WALLACE RONEY – A PLACE IN TIME
With the Grammy-winning composer/pianist Patrice Rushen on hand with guest reedman Gary Bartz and Wallace Roney's sidemen of choice, Ben Solomon, tenor sax, Buster Williams, bass and Lenny White, drums, the musicians on 'A Place in Time' deliver a blisteringly accomplished and creative session. Wallace Roney's music is a tough, taut and intransigent continuation of the arcane forms and structured freedoms of Miles Davis' 1960s quintet. Listeners often associate Roney with Davis, thanks to Roney's work with the jazz legend early in Roney's career. But at this point, Davis' impact on Roney can be considered mostly historic, with Roney's playing larger in scope, firmer in tone and sharper in attack than Davis'. Today, Wallace's set lists feature easy-on-the-ear themes that mask harmonic complexities, while solos are fuelled by strong moods and sustained rhythmic drive informed by the spectre of Davis but far from imitating him. Whether he performs up-tempo original compositions or mainstream ballads, Roney is always compelling in his idiosyncratic ways. His tendency to produce smeared tones, bent pitches and jabbing rhythmic figures in the stratospheric range of the instrument distinguishes his playing, as does the volatile spirit and ever-changing direction of his phrases.

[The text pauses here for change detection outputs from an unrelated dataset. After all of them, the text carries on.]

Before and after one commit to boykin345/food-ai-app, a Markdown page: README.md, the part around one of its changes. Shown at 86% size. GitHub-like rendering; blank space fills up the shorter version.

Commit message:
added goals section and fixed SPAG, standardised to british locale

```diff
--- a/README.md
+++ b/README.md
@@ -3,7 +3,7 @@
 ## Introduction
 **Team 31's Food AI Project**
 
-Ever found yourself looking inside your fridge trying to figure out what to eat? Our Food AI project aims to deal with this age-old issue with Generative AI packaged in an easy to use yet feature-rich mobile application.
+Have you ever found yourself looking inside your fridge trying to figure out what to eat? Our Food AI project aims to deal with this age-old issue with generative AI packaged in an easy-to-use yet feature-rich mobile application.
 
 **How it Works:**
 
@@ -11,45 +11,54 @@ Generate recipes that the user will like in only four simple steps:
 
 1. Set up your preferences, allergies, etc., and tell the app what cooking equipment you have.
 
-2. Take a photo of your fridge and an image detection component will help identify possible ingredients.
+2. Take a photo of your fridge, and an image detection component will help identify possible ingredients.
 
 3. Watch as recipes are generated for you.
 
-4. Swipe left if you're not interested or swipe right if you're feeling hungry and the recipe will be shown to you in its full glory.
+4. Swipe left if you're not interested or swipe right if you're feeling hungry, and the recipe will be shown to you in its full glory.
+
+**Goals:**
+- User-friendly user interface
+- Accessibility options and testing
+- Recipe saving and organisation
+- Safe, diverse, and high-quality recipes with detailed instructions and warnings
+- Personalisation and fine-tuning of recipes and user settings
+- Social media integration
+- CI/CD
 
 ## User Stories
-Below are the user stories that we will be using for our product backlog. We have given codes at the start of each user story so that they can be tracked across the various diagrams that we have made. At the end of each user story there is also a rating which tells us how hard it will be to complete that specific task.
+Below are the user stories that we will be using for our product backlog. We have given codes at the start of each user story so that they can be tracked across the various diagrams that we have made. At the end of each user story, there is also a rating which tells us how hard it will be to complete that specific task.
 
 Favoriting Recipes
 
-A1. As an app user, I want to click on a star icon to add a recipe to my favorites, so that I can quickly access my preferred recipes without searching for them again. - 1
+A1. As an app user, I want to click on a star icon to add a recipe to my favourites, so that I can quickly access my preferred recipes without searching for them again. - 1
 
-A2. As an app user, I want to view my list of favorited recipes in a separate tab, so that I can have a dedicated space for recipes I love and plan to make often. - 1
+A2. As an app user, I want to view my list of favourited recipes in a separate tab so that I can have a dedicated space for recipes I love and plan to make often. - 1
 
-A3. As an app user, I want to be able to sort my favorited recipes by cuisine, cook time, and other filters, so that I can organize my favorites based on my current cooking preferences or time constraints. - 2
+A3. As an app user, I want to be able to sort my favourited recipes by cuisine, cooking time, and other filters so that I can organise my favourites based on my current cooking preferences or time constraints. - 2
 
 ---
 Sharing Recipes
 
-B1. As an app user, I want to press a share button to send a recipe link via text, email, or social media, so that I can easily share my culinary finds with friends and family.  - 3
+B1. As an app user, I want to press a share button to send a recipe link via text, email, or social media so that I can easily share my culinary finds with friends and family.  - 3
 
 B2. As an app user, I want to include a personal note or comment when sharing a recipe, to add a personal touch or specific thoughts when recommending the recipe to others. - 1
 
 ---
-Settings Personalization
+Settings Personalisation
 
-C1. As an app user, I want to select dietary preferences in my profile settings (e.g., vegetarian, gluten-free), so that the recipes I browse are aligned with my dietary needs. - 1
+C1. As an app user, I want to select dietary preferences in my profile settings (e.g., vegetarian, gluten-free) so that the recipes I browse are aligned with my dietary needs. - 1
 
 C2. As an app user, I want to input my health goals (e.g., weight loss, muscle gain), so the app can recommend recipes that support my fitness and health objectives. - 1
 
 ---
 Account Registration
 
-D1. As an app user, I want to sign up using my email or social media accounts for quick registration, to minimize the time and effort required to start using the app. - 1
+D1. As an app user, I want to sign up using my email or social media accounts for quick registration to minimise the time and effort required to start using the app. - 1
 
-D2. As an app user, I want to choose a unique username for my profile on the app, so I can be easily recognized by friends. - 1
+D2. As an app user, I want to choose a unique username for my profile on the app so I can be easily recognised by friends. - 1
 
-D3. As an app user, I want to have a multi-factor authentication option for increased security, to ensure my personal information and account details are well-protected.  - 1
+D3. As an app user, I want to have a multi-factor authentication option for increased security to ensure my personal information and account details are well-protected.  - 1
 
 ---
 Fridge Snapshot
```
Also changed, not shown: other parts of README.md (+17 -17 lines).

The seventh studio album from electro-jazz group Nighthawks. For music heads Dal Martino and Reiner Winterschladen, the Boeing 707 is a pertinent childhood memory. When the first Boeing 707 took off into the skies in 1958, the boys tracked the jet engine's vapour trail. Just six years later, the plane transported the Beatles to America. A mere 1 ½ decades after this, the first rock stars sauntered down the gangway of a 707. An echo of the spirit of the time was definitely present in the studio. Time and again, libertine Reiner Winterschladen, an avid proponent of improvised music, had to restrict his trumpet playing to comply with Dal Martino's focus on reduction. These conflicting poles gave birth to an abundance of sound sketches which, craning over the studio desk, Dal Martino considerably condensed during countless night sessions. The resulting album consists of seven songs as well as the 707 Suite in four movements - a journey lasting just under an hour.
KENNY BURRELL – UNLIMITED 1
On 'Unlimited 1' Kenny Burrell is captured live at the West-Coast jazz mecca, Catalina's, with a well-oiled big band, The Los Angeles Jazz Orchestra Unlimited, which is made up of some of the West Coast's greatest jazz men and studio players. Burrell leads the group, solos and sings through a set list of original tunes, standards and, of course, what would a Kenny Burrell record be without some some Duke Ellington? Kenny Burrell has appeared on so many essential jazz recordings that jazz history and his biography seem irretrievably intertwined. He has recorded 97 albums under his own name and several hundred with other artists including Duke Ellington, Herbie Hancock, Dizzy Gillespie, Miles Davis, John Coltrane, Charlie Parker, Tony Bennett, Billy Holiday, Sonny Rollins, Jimmy Smith, Art Blakey, Nat King Cole, Ray Charles, and Louis Armstrong.